[Dataset entries]
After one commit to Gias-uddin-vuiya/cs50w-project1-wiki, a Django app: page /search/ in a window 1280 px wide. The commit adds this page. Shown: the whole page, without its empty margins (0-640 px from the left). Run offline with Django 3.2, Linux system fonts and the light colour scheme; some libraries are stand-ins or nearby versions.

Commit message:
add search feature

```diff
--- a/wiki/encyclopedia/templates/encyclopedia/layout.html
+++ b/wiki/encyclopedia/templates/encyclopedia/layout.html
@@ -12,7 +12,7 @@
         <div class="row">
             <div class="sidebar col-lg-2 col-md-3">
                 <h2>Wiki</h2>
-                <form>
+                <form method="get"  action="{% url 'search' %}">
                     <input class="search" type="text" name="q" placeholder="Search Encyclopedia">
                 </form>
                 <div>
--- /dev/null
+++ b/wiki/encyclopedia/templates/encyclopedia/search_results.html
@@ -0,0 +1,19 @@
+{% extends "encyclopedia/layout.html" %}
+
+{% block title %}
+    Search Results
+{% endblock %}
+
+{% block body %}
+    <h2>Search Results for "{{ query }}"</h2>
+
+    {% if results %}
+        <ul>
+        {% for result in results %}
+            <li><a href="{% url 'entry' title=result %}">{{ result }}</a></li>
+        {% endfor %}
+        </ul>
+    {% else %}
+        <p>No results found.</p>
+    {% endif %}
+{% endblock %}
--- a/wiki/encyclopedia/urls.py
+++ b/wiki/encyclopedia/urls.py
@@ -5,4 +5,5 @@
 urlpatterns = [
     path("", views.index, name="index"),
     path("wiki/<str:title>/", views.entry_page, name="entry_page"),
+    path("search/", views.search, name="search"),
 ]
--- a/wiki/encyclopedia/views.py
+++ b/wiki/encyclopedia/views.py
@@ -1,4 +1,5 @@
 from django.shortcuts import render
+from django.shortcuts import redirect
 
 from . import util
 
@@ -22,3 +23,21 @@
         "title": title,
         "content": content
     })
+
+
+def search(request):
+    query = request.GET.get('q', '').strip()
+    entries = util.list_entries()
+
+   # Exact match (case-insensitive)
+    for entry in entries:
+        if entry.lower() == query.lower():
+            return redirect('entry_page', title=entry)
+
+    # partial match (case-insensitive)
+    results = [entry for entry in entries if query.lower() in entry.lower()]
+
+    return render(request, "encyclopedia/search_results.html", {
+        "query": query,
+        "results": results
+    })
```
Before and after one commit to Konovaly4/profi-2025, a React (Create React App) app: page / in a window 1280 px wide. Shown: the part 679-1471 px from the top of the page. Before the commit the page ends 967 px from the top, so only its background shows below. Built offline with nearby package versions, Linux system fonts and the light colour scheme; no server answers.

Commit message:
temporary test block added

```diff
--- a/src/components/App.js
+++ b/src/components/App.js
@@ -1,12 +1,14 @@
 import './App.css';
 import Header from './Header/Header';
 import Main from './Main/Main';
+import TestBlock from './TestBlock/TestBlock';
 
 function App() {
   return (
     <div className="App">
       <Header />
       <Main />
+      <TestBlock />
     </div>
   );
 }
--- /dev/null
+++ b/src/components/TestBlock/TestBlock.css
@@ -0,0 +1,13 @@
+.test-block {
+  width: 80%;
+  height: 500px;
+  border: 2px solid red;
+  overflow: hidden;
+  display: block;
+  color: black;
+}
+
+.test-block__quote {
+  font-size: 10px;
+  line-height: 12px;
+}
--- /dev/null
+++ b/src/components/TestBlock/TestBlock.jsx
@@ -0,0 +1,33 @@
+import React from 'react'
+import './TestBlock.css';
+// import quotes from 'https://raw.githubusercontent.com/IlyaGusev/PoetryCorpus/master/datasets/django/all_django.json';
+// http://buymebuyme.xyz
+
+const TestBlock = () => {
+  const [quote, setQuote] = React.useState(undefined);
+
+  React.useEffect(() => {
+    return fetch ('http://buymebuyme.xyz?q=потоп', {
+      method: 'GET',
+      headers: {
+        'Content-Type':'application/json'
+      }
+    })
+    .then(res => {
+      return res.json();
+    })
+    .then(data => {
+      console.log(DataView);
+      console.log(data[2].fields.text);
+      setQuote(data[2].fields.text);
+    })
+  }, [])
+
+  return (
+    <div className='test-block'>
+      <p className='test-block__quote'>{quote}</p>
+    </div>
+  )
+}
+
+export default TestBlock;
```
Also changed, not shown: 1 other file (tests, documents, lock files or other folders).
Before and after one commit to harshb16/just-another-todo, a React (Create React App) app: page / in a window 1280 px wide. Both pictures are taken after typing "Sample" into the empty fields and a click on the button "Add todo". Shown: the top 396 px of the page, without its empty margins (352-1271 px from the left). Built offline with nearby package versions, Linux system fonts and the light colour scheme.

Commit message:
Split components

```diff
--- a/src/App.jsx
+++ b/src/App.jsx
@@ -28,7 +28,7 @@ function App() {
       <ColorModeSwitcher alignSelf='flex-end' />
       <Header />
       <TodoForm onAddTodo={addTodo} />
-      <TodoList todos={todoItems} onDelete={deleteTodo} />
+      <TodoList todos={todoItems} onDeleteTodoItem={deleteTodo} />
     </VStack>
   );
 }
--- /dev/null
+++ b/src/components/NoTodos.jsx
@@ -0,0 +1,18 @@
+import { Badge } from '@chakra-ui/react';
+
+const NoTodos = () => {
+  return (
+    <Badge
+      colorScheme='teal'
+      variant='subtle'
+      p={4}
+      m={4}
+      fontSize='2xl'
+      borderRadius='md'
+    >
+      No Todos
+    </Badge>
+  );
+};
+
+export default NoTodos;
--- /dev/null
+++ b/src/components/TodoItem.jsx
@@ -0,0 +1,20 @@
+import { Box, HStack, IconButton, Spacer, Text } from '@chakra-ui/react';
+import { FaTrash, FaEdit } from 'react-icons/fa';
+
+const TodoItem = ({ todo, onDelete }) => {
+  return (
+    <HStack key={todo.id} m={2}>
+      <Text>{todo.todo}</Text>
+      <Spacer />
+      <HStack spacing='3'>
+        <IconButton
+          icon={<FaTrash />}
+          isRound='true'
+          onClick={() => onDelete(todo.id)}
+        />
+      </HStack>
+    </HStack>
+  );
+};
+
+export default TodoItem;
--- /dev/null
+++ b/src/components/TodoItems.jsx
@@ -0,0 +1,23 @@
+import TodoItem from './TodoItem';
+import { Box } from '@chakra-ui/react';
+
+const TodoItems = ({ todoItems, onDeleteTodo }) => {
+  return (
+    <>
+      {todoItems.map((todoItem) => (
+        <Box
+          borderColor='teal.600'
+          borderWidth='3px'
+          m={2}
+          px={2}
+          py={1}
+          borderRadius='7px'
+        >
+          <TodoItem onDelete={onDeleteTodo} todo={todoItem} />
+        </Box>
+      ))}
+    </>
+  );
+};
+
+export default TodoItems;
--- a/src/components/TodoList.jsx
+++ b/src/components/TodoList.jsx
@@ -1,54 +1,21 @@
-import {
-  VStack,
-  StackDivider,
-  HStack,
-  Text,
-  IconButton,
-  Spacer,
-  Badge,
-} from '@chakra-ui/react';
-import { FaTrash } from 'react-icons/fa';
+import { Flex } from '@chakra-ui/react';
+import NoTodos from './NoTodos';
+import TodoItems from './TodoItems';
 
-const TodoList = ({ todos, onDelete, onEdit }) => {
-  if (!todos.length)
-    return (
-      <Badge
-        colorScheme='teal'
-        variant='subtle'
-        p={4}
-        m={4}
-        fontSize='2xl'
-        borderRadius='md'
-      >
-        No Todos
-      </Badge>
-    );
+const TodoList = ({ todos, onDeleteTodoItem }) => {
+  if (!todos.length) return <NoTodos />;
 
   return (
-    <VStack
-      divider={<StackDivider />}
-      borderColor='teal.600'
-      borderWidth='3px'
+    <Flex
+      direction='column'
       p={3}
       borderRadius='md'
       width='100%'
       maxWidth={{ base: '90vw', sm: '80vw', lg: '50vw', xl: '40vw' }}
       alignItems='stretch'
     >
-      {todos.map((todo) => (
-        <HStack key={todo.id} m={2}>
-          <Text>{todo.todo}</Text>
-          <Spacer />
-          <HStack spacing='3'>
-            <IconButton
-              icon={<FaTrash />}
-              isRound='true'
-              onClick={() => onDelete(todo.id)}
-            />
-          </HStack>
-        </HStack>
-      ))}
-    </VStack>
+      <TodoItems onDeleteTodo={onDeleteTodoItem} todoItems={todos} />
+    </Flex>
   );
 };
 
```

## Goal of the exercise
Go through the entries above and say how many lines include the word "html". Give the number only.

## Result below
5